> [DATA EXCERPTS]

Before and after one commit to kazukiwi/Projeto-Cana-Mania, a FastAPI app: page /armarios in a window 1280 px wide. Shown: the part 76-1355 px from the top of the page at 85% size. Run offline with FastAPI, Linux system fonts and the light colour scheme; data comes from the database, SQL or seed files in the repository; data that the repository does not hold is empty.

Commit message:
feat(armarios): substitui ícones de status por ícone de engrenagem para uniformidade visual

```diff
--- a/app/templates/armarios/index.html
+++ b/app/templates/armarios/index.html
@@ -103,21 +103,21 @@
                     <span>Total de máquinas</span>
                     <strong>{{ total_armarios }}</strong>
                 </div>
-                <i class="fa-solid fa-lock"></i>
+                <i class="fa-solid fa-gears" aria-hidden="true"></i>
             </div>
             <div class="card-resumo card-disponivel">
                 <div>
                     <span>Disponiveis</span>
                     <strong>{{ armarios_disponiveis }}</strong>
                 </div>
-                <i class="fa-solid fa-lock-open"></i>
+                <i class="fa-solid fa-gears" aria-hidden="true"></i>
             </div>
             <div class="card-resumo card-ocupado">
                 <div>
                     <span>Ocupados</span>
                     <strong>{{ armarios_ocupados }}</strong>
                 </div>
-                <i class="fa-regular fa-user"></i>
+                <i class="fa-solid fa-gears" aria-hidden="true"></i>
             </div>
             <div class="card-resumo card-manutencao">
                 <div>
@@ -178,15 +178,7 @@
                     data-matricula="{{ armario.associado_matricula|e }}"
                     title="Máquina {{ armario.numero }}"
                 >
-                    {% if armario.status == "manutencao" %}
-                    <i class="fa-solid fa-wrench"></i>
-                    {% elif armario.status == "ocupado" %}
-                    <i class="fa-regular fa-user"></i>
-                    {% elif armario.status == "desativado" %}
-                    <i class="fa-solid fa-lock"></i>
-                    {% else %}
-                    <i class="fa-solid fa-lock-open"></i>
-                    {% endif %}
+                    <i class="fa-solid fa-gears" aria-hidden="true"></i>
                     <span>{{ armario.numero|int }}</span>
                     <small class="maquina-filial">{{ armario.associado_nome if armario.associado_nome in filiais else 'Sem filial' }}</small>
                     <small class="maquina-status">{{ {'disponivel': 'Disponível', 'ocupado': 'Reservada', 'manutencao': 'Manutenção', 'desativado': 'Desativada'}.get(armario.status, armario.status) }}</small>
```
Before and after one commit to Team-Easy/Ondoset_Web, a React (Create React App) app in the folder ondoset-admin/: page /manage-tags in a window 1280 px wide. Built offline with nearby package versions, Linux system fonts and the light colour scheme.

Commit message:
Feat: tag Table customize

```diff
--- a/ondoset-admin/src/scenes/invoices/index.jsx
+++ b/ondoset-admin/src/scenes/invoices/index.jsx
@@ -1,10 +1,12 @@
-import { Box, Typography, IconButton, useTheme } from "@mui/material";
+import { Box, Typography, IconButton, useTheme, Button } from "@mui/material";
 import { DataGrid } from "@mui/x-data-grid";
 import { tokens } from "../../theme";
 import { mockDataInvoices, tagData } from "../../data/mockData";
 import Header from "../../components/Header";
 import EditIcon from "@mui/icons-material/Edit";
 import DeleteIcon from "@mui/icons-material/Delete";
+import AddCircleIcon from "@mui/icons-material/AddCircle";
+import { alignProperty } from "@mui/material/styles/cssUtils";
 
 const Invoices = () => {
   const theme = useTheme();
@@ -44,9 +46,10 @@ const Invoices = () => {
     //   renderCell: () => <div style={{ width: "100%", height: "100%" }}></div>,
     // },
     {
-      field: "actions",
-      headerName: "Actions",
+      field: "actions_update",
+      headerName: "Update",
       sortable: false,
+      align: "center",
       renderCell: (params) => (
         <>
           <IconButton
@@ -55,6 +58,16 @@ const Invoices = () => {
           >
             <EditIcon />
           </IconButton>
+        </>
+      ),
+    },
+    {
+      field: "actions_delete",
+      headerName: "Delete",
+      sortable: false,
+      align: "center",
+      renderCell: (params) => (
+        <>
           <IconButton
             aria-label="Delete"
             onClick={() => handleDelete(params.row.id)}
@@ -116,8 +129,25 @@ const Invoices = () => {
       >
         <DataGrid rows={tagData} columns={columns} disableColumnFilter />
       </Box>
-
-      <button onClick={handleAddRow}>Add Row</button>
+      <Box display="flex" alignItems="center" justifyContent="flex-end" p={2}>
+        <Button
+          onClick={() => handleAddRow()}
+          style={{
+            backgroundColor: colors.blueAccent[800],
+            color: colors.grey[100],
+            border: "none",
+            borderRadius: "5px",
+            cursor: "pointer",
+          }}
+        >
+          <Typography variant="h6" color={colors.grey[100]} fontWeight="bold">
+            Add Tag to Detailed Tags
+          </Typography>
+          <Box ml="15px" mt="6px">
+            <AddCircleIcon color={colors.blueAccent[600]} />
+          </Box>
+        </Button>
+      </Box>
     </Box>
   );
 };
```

> [TASK REQUIREMENTS]
Set all of the records down again, exactly as they stand.

> [SOLUTION TO THIS PROBLEM]
Before and after one commit to kazukiwi/Projeto-Cana-Mania, a FastAPI app: page /armarios in a window 1280 px wide. Shown: the part 76-1355 px from the top of the page at 85% size. Run offline with FastAPI, Linux system fonts and the light colour scheme; data comes from the database, SQL or seed files in the repository; data that the repository does not hold is empty.

Commit message:
feat(armarios): substitui ícones de status por ícone de engrenagem para uniformidade visual

```diff
--- a/app/templates/armarios/index.html
+++ b/app/templates/armarios/index.html
@@ -103,21 +103,21 @@
                     <span>Total de máquinas</span>
                     <strong>{{ total_armarios }}</strong>
                 </div>
-                <i class="fa-solid fa-lock"></i>
+                <i class="fa-solid fa-gears" aria-hidden="true"></i>
             </div>
             <div class="card-resumo card-disponivel">
                 <div>
                     <span>Disponiveis</span>
                     <strong>{{ armarios_disponiveis }}</strong>
                 </div>
-                <i class="fa-solid fa-lock-open"></i>
+                <i class="fa-solid fa-gears" aria-hidden="true"></i>
             </div>
             <div class="card-resumo card-ocupado">
                 <div>
                     <span>Ocupados</span>
                     <strong>{{ armarios_ocupados }}</strong>
                 </div>
-                <i class="fa-regular fa-user"></i>
+                <i class="fa-solid fa-gears" aria-hidden="true"></i>
             </div>
             <div class="card-resumo card-manutencao">
                 <div>
@@ -178,15 +178,7 @@
                     data-matricula="{{ armario.associado_matricula|e }}"
                     title="Máquina {{ armario.numero }}"
                 >
-                    {% if armario.status == "manutencao" %}
-                    <i class="fa-solid fa-wrench"></i>
-                    {% elif armario.status == "ocupado" %}
-                    <i class="fa-regular fa-user"></i>
-                    {% elif armario.status == "desativado" %}
-                    <i class="fa-solid fa-lock"></i>
-                    {% else %}
-                    <i class="fa-solid fa-lock-open"></i>
-                    {% endif %}
+                    <i class="fa-solid fa-gears" aria-hidden="true"></i>
                     <span>{{ armario.numero|int }}</span>
                     <small class="maquina-filial">{{ armario.associado_nome if armario.associado_nome in filiais else 'Sem filial' }}</small>
                     <small class="maquina-status">{{ {'disponivel': 'Disponível', 'ocupado': 'Reservada', 'manutencao': 'Manutenção', 'desativado': 'Desativada'}.get(armario.status, armario.status) }}</small>
```
Before and after one commit to Team-Easy/Ondoset_Web, a React (Create React App) app in the folder ondoset-admin/: page /manage-tags in a window 1280 px wide. Built offline with nearby package versions, Linux system fonts and the light colour scheme.

Commit message:
Feat: tag Table customize

```diff
--- a/ondoset-admin/src/scenes/invoices/index.jsx
+++ b/ondoset-admin/src/scenes/invoices/index.jsx
@@ -1,10 +1,12 @@
-import { Box, Typography, IconButton, useTheme } from "@mui/material";
+import { Box, Typography, IconButton, useTheme, Button } from "@mui/material";
 import { DataGrid } from "@mui/x-data-grid";
 import { tokens } from "../../theme";
 import { mockDataInvoices, tagData } from "../../data/mockData";
 import Header from "../../components/Header";
 import EditIcon from "@mui/icons-material/Edit";
 import DeleteIcon from "@mui/icons-material/Delete";
+import AddCircleIcon from "@mui/icons-material/AddCircle";
+import { alignProperty } from "@mui/material/styles/cssUtils";
 
 const Invoices = () => {
   const theme = useTheme();
@@ -44,9 +46,10 @@ const Invoices = () => {
     //   renderCell: () => <div style={{ width: "100%", height: "100%" }}></div>,
     // },
     {
-      field: "actions",
-      headerName: "Actions",
+      field: "actions_update",
+      headerName: "Update",
       sortable: false,
+      align: "center",
       renderCell: (params) => (
         <>
           <IconButton
@@ -55,6 +58,16 @@ const Invoices = () => {
           >
             <EditIcon />
           </IconButton>
+        </>
+      ),
+    },
+    {
+      field: "actions_delete",
+      headerName: "Delete",
+      sortable: false,
+      align: "center",
+      renderCell: (params) => (
+        <>
           <IconButton
             aria-label="Delete"
             onClick={() => handleDelete(params.row.id)}
@@ -116,8 +129,25 @@ const Invoices = () => {
       >
         <DataGrid rows={tagData} columns={columns} disableColumnFilter />
       </Box>
-
-      <button onClick={handleAddRow}>Add Row</button>
+      <Box display="flex" alignItems="center" justifyContent="flex-end" p={2}>
+        <Button
+          onClick={() => handleAddRow()}
+          style={{
+            backgroundColor: colors.blueAccent[800],
+            color: colors.grey[100],
+            border: "none",
+            borderRadius: "5px",
+            cursor: "pointer",
+          }}
+        >
+          <Typography variant="h6" color={colors.grey[100]} fontWeight="bold">
+            Add Tag to Detailed Tags
+          </Typography>
+          <Box ml="15px" mt="6px">
+            <AddCircleIcon color={colors.blueAccent[600]} />
+          </Box>
+        </Button>
+      </Box>
     </Box>
   );
 };
```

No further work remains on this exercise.